= Beginning of Section =

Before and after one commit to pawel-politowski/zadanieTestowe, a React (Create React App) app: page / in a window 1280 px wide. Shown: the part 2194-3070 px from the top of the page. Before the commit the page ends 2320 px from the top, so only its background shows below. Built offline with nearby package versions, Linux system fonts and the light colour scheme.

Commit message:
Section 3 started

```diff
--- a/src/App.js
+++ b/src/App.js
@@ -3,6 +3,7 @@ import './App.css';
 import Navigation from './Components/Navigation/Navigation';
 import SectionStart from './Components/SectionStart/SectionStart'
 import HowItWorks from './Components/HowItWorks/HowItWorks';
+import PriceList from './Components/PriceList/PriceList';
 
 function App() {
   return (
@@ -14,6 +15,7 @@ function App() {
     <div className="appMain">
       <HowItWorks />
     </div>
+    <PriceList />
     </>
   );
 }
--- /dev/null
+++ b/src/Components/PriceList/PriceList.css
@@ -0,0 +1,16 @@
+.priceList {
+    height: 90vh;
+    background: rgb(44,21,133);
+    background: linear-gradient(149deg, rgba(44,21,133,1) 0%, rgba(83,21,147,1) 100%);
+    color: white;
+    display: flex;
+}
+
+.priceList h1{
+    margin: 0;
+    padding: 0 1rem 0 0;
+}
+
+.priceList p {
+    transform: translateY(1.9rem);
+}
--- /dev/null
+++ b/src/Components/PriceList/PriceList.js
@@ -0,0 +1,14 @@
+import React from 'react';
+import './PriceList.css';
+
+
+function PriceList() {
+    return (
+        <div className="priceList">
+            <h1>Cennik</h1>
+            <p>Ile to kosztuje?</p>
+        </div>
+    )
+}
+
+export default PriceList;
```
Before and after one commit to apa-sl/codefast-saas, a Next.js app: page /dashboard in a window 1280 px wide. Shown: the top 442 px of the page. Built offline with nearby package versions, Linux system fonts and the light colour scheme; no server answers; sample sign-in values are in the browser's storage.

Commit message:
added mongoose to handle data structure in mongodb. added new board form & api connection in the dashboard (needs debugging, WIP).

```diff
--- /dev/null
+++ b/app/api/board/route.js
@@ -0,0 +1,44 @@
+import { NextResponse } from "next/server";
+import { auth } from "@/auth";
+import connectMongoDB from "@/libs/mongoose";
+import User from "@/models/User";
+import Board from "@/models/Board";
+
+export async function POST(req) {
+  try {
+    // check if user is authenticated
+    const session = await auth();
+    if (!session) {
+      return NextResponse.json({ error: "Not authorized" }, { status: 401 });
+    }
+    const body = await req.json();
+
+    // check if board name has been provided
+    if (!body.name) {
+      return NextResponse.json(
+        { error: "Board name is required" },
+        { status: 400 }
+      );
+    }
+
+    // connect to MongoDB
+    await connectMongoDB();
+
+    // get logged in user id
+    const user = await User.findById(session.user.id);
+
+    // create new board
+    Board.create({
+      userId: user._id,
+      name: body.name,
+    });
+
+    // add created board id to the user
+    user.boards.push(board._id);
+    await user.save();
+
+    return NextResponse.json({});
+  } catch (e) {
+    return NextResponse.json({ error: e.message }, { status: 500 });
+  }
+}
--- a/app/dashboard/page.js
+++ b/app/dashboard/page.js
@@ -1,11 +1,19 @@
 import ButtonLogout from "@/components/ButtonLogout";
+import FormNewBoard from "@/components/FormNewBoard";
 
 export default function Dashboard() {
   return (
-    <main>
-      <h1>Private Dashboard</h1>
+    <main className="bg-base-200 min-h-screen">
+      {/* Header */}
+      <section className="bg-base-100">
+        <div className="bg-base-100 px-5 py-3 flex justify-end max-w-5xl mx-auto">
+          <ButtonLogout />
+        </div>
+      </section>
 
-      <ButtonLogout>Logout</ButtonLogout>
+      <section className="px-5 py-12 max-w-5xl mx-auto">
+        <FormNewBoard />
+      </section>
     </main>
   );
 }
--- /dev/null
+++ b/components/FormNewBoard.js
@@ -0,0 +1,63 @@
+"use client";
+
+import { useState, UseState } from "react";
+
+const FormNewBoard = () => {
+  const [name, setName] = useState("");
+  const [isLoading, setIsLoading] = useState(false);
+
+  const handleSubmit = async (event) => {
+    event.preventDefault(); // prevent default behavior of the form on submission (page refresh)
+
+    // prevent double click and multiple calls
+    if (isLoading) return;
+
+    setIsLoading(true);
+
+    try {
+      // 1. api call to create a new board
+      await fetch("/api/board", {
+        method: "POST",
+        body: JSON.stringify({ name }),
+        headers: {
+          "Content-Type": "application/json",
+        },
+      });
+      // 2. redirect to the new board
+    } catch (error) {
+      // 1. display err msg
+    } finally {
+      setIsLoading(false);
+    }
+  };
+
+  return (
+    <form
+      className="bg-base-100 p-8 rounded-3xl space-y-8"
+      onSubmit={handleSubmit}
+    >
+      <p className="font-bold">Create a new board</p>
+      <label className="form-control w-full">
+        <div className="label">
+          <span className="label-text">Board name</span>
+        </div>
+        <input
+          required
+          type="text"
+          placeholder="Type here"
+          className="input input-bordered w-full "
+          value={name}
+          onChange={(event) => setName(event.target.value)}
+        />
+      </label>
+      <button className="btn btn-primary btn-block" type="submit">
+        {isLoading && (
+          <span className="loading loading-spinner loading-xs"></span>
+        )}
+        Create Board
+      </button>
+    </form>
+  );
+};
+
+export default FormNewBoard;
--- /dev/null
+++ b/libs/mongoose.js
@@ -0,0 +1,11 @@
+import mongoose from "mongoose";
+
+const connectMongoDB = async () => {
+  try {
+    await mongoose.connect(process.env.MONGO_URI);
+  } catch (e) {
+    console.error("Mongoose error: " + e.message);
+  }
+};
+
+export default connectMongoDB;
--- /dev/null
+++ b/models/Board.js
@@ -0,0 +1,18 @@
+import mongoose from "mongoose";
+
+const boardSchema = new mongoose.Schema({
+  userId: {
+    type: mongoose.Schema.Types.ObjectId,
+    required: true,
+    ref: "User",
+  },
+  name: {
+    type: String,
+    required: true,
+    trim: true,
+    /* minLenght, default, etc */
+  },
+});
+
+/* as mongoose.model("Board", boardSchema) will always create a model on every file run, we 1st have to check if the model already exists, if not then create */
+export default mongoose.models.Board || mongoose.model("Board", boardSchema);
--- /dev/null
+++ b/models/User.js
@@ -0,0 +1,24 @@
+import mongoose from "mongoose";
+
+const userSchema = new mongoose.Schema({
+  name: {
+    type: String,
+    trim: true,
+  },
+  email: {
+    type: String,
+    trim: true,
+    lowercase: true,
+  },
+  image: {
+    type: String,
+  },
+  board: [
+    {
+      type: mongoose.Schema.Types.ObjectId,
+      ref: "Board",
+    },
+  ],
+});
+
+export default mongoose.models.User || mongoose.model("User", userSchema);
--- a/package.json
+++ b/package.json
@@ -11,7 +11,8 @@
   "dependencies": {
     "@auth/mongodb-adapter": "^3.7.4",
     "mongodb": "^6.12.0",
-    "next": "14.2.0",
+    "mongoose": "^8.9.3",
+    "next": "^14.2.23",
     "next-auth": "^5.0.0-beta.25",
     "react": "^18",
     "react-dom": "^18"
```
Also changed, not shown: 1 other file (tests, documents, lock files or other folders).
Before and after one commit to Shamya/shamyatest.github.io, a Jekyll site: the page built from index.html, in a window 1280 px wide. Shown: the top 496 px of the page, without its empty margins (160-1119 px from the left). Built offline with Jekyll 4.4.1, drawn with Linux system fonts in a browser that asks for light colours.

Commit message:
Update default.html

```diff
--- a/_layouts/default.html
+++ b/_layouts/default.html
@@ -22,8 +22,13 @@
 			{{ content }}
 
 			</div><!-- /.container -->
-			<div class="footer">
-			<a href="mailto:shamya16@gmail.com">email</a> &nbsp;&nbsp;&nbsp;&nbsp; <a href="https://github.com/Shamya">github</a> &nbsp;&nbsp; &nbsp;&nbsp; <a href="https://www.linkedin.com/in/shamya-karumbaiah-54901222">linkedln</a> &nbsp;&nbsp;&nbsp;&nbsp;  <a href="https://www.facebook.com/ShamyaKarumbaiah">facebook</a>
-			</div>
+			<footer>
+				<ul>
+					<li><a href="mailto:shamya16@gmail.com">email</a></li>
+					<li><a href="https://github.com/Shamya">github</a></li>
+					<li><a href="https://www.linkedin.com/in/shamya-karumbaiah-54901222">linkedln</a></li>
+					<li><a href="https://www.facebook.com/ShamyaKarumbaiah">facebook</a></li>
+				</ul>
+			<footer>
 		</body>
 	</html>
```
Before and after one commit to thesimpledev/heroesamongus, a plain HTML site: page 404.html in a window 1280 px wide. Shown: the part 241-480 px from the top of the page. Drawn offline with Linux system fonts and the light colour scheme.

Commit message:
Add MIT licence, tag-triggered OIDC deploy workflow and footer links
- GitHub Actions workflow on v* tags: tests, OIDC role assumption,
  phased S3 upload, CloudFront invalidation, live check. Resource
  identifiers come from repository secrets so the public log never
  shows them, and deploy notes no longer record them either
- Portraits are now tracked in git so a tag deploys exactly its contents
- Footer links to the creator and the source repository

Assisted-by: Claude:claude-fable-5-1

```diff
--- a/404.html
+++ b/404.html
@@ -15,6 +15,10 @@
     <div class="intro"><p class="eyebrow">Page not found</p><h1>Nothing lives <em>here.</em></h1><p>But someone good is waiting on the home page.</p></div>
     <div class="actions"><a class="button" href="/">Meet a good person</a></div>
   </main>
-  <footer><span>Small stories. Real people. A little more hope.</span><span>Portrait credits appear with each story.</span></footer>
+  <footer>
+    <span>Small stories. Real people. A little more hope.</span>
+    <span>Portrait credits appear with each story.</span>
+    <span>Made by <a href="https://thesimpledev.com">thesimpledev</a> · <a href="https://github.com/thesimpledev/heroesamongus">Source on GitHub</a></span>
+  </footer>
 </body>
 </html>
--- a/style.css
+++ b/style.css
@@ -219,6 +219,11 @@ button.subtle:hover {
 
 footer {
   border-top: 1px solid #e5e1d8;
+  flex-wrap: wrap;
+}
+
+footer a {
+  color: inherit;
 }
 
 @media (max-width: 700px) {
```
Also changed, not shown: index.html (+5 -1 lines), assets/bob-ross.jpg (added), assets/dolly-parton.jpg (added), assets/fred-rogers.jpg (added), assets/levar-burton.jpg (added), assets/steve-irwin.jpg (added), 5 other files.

= End of Section =

• **Try it**
Go over the data above and copy every line that has the word "href" in it.

• **The answer**
-			<a href="mailto:shamya16@gmail.com">email</a> &nbsp;&nbsp;&nbsp;&nbsp; <a href="https://github.com/Shamya">github</a> &nbsp;&nbsp; &nbsp;&nbsp; <a href="https://www.linkedin.com/in/shamya-karumbaiah-54901222">linkedln</a> &nbsp;&nbsp;&nbsp;&nbsp;  <a href="https://www.facebook.com/ShamyaKarumbaiah">facebook</a>
+					<li><a href="mailto:shamya16@gmail.com">email</a></li>
+					<li><a href="https://github.com/Shamya">github</a></li>
+					<li><a href="https://www.linkedin.com/in/shamya-karumbaiah-54901222">linkedln</a></li>
+					<li><a href="https://www.facebook.com/ShamyaKarumbaiah">facebook</a></li>
     <div class="actions"><a class="button" href="/">Meet a good person</a></div>
+    <span>Made by <a href="https://thesimpledev.com">thesimpledev</a> · <a href="https://github.com/thesimpledev/heroesamongus">Source on GitHub</a></span>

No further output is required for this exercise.